▶ GOAL OF THE EXERCISE
Note how many lines in the entries contain the string "shown", then give that number and nothing else.

:: EXERCISE INPUT ::

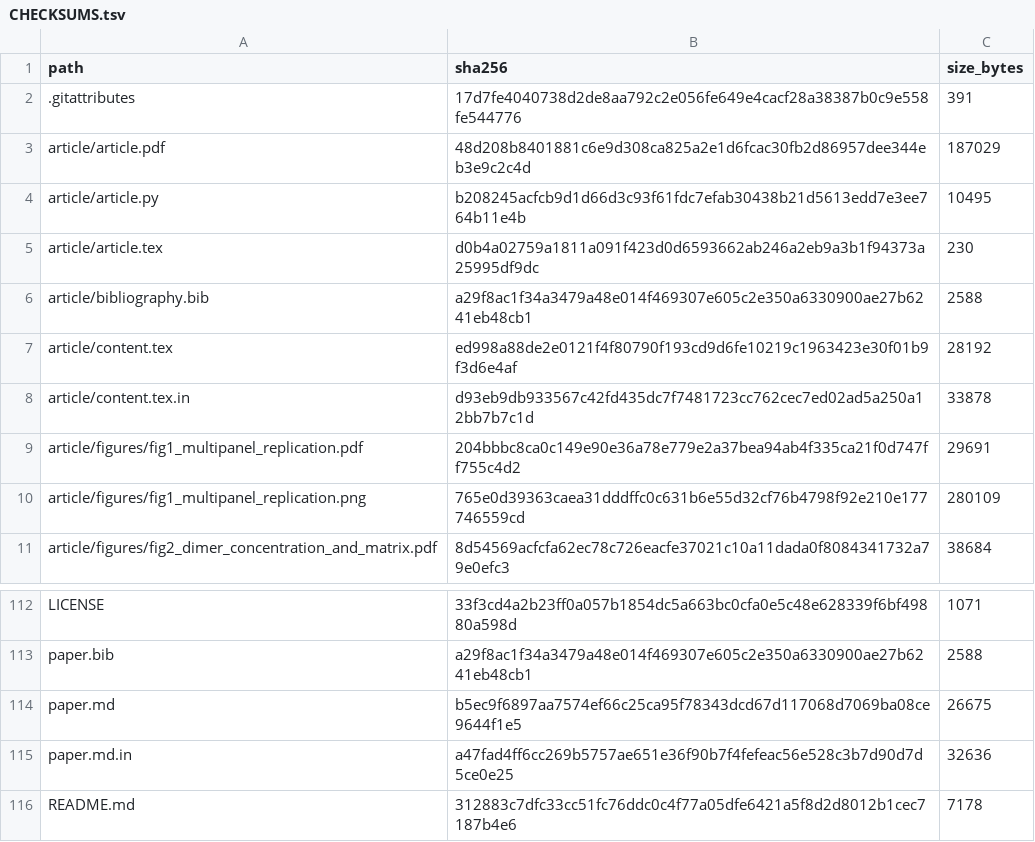
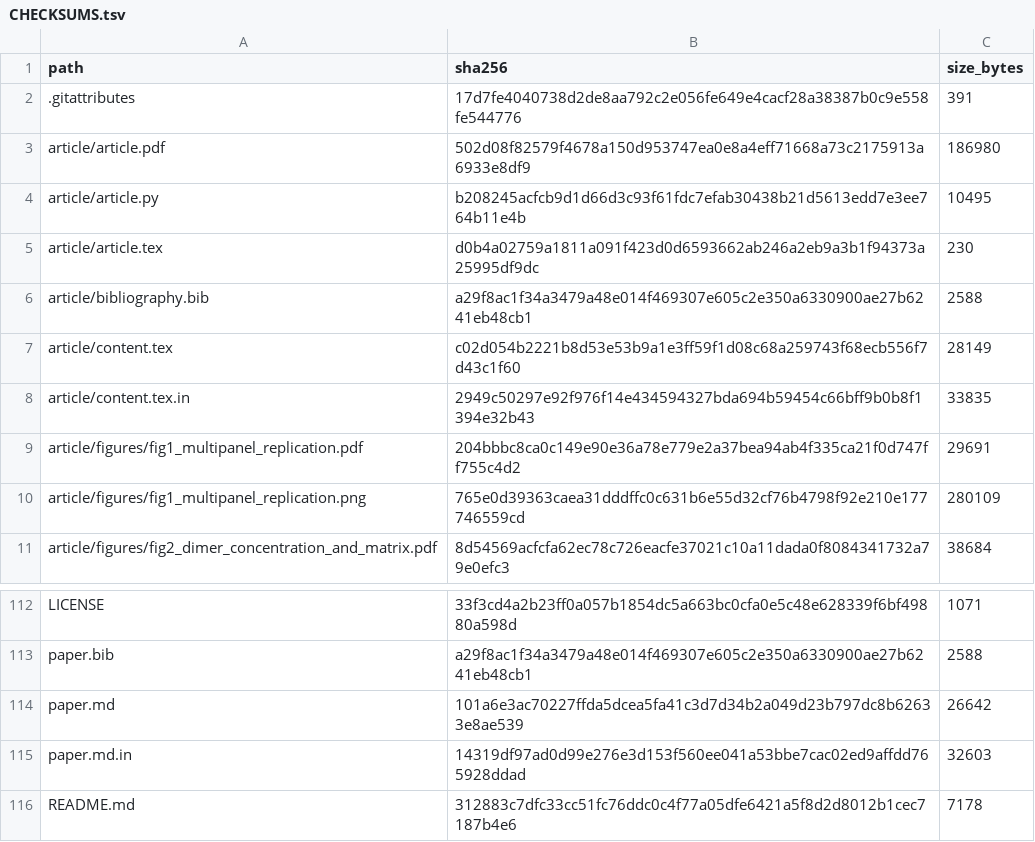
Before and after one commit to Rashidmstar12/saddle-replication, a TSV file: CHECKSUMS.tsv, drawn as a sheet; only a part is shown, gaps mark what is left out.

```diff
--- a/CHECKSUMS.tsv
+++ b/CHECKSUMS.tsv
@@ -2,3 +2,3 @@ path	sha256	size_bytes
 .gitattributes	17d7fe4040738d2de8aa792c2e056fe649e4cacf28a38387b0c9e558fe544776	391
-article/article.pdf	48d208b8401881c6e9d308ca825a2e1d6fcac30fb2d86957dee344eb3e9c2c4d	187029
+article/article.pdf	502d08f82579f4678a150d953747ea0e8a4eff71668a73c2175913a6933e8df9	186980
 article/article.py	b208245acfcb9d1d66d3c93f61fdc7efab30438b21d5613edd7e3ee764b11e4b	10495
@@ -6,4 +6,4 @@ article/article.tex	d0b4a02759a1811a091f423d0d6593662ab246a2eb9a3b1f94373a25995d
 article/bibliography.bib	a29f8ac1f34a3479a48e014f469307e605c2e350a6330900ae27b6241eb48cb1	2588
-article/content.tex	ed998a88de2e0121f4f80790f193cd9d6fe10219c1963423e30f01b9f3d6e4af	28192
-article/content.tex.in	d93eb9db933567c42fd435dc7f7481723cc762cec7ed02ad5a250a12bb7b7c1d	33878
+article/content.tex	c02d054b2221b8d53e53b9a1e3ff59f1d08c68a259743f68ecb556f7d43c1f60	28149
+article/content.tex.in	2949c50297e92f976f14e434594327bda694b59454c66bff9b0b8f1394e32b43	33835
 article/figures/fig1_multipanel_replication.pdf	204bbbc8ca0c149e90e36a78e779e2a37bea94ab4f335ca21f0d747ff755c4d2	29691
@@ -113,4 +113,4 @@ LICENSE	33f3cd4a2b23ff0a057b1854dc5a663bc0cfa0e5c48e628339f6bf49880a598d	1071
 paper.bib	a29f8ac1f34a3479a48e014f469307e605c2e350a6330900ae27b6241eb48cb1	2588
-paper.md	b5ec9f6897aa7574ef66c25ca95f78343dcd67d117068d7069ba08ce9644f1e5	26675
-paper.md.in	a47fad4ff6cc269b5757ae651e36f90b7f4fefeac56e528c3b7d90d7d5ce0e25	32636
+paper.md	101a6e3ac70227ffda5dcea5fa41c3d7d34b2a049d23b797dc8b62633e8ae539	26642
+paper.md.in	14319df97ad0d99e276e3d153f560ee041a53bbe7cac02ed9affdd765928ddad	32603
 README.md	312883c7dfc33cc51fc76ddc0c4f77a05dfe6421a5f8d2d8012b1cec7187b4e6	7178
```
Also changed, not shown: 5 other files.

:::

▶ COMPLETED TASK
2